### MATERIAL FOR THE TASK
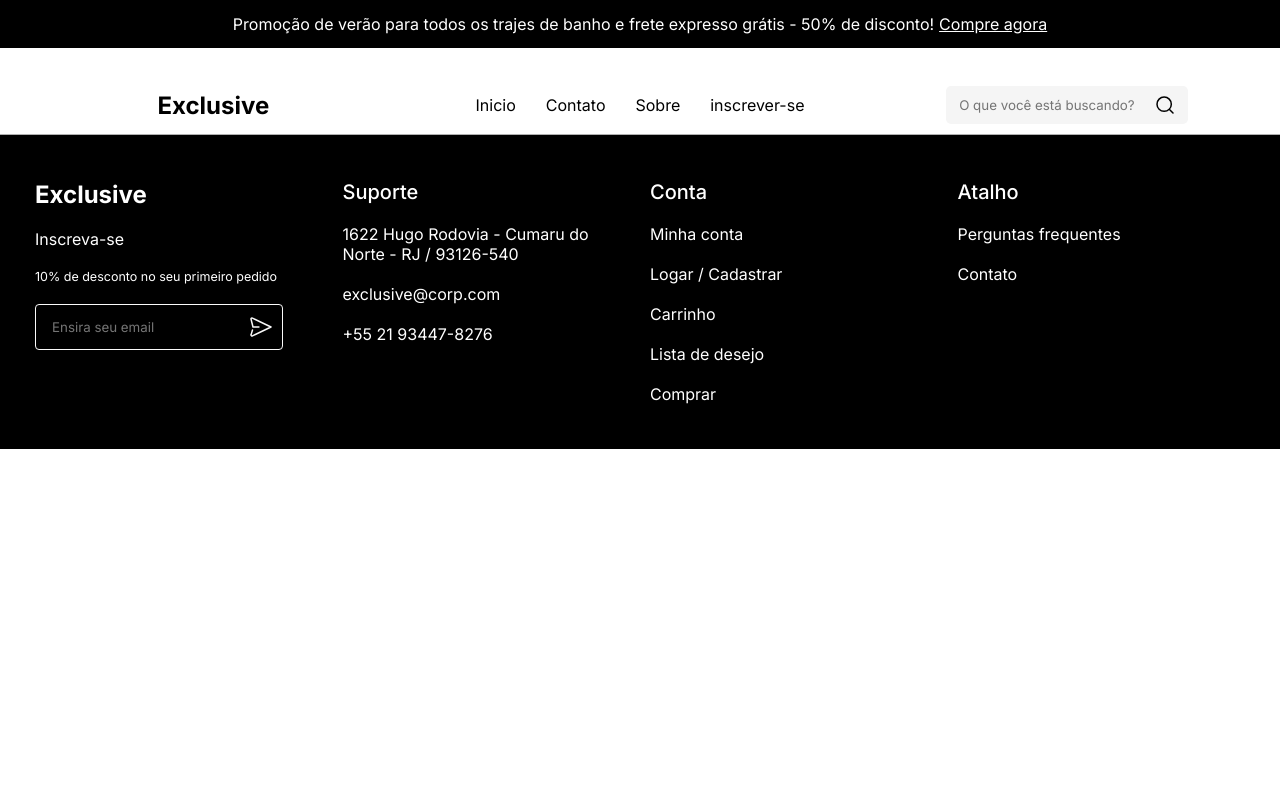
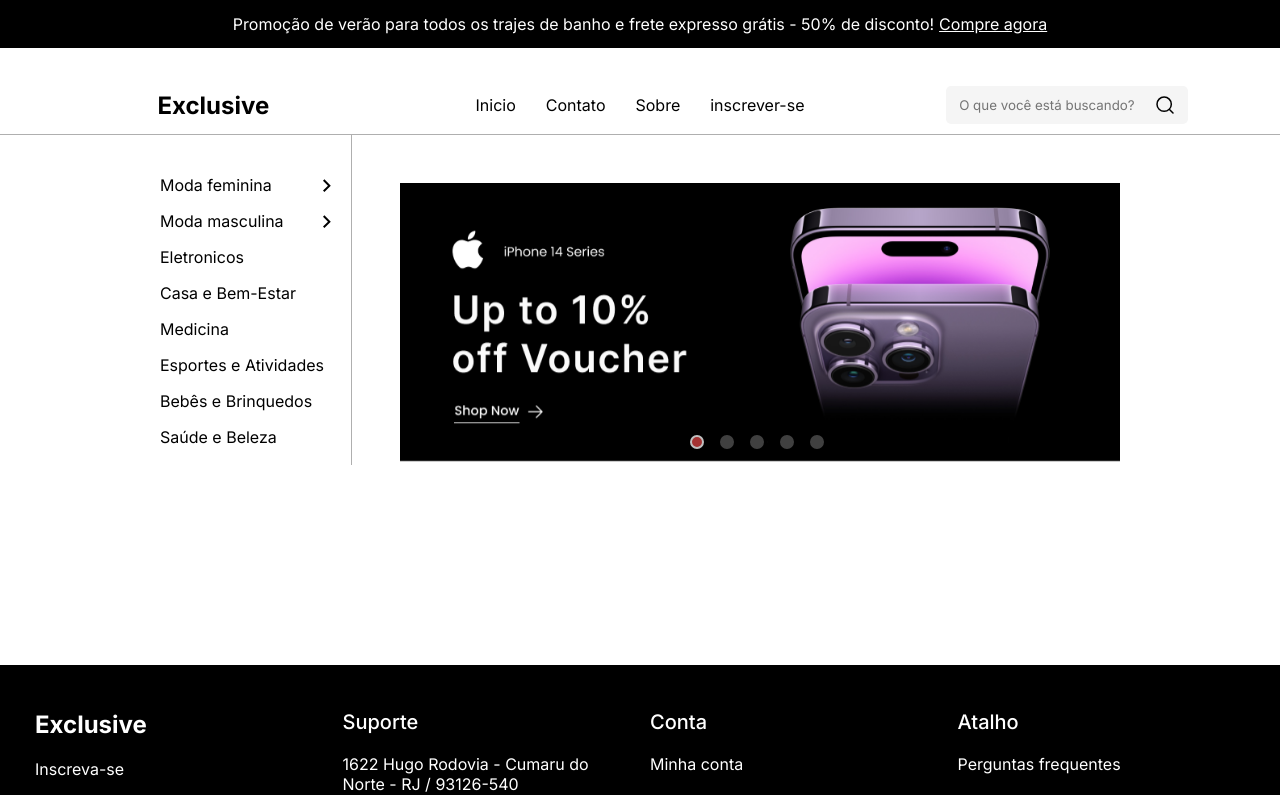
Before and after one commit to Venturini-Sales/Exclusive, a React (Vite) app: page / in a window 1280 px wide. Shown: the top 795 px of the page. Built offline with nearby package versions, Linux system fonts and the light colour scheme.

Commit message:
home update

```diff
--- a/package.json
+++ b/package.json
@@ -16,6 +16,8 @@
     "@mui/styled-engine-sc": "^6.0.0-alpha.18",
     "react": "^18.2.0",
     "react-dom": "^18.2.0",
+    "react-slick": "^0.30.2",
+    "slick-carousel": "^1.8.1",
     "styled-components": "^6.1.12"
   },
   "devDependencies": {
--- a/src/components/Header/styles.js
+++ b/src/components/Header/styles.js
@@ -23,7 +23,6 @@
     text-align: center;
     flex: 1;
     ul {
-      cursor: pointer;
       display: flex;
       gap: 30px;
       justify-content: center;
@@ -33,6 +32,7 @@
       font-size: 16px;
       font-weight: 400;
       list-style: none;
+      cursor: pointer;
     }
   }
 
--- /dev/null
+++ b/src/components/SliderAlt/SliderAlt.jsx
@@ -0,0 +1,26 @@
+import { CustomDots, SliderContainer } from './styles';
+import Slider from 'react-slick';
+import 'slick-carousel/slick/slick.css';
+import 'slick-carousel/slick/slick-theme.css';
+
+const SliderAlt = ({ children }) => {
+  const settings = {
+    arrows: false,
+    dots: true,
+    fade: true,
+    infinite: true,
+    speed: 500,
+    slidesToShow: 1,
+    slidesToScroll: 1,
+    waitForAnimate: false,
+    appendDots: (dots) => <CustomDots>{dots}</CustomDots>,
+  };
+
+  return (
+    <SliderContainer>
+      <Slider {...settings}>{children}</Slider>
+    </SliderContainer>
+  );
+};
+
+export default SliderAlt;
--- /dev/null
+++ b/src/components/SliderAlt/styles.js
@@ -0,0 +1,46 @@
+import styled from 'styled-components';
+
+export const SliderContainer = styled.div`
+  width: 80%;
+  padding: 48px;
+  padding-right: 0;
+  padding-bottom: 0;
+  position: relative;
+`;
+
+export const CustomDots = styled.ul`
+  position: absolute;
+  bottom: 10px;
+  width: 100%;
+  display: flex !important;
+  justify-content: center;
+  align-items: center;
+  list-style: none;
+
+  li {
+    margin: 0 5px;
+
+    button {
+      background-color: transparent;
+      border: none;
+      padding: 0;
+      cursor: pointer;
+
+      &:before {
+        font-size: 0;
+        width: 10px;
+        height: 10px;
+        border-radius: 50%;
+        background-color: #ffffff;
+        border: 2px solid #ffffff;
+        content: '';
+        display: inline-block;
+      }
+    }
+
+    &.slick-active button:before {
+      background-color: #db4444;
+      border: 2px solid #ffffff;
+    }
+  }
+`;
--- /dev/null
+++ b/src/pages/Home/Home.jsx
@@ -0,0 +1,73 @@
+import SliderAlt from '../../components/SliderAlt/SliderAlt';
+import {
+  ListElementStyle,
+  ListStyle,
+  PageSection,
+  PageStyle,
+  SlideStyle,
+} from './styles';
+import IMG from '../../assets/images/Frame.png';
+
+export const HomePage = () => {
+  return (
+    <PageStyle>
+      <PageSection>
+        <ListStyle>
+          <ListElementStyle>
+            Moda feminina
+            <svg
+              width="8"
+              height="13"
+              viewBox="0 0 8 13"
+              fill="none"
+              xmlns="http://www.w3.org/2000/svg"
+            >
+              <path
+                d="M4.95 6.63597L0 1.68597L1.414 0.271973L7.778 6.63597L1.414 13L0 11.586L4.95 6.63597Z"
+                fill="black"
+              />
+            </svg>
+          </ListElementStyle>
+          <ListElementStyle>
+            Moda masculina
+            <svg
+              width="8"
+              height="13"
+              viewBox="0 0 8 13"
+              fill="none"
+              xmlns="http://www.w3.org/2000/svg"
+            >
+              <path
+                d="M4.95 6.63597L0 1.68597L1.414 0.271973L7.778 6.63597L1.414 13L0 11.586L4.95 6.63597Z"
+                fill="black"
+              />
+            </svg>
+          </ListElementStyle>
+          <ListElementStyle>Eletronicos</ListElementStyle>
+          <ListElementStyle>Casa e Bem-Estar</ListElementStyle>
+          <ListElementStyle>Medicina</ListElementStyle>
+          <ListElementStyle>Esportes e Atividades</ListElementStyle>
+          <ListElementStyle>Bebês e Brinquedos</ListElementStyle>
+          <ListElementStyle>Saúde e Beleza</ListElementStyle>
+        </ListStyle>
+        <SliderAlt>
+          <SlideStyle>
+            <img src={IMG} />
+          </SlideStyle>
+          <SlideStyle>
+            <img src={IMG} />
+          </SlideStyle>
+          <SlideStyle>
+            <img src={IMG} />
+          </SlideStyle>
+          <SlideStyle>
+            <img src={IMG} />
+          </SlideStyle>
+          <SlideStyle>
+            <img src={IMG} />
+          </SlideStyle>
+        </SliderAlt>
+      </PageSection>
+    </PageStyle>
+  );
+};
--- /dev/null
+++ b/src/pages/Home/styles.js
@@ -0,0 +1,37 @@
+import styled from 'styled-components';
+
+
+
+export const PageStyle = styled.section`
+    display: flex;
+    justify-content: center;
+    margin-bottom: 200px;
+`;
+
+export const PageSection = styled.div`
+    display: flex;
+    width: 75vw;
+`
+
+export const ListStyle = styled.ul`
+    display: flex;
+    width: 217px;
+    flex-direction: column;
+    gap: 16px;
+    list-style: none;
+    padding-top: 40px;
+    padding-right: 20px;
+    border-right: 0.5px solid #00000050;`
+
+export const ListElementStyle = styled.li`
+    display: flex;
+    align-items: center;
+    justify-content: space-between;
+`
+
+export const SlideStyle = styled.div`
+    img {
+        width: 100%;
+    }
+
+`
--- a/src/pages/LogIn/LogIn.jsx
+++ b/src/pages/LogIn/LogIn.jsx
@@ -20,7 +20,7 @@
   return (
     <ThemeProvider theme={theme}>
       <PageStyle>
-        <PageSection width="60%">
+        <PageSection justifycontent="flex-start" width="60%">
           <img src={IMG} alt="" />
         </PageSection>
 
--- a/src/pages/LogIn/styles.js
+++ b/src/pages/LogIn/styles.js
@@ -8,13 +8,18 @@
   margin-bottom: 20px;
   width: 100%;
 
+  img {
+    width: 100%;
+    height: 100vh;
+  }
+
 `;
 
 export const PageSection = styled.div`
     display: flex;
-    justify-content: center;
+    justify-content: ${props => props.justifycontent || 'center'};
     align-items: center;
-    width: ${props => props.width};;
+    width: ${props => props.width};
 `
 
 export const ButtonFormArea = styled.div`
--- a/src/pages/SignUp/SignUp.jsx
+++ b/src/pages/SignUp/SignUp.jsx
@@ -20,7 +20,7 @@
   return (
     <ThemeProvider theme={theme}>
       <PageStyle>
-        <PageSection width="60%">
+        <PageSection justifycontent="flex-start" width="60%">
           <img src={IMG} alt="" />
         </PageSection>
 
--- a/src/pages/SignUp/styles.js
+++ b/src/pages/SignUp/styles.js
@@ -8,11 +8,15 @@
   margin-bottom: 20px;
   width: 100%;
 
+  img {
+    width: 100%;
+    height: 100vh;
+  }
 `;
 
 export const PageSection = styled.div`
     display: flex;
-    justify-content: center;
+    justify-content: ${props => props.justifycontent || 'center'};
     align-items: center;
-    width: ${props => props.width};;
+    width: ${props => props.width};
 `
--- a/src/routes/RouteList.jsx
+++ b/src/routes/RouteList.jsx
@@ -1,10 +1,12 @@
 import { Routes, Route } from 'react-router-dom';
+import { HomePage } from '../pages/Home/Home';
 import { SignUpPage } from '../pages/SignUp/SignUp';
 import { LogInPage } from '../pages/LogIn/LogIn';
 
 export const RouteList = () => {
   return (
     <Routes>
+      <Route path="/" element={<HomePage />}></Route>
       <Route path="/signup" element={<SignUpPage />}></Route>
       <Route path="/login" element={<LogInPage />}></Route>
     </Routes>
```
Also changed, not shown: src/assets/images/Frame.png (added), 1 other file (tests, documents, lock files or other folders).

### EXERCISE
Each line of the data that includes "center" counts once; say how many there are, giving nothing but the number.

### WRITTEN RESPONSE
12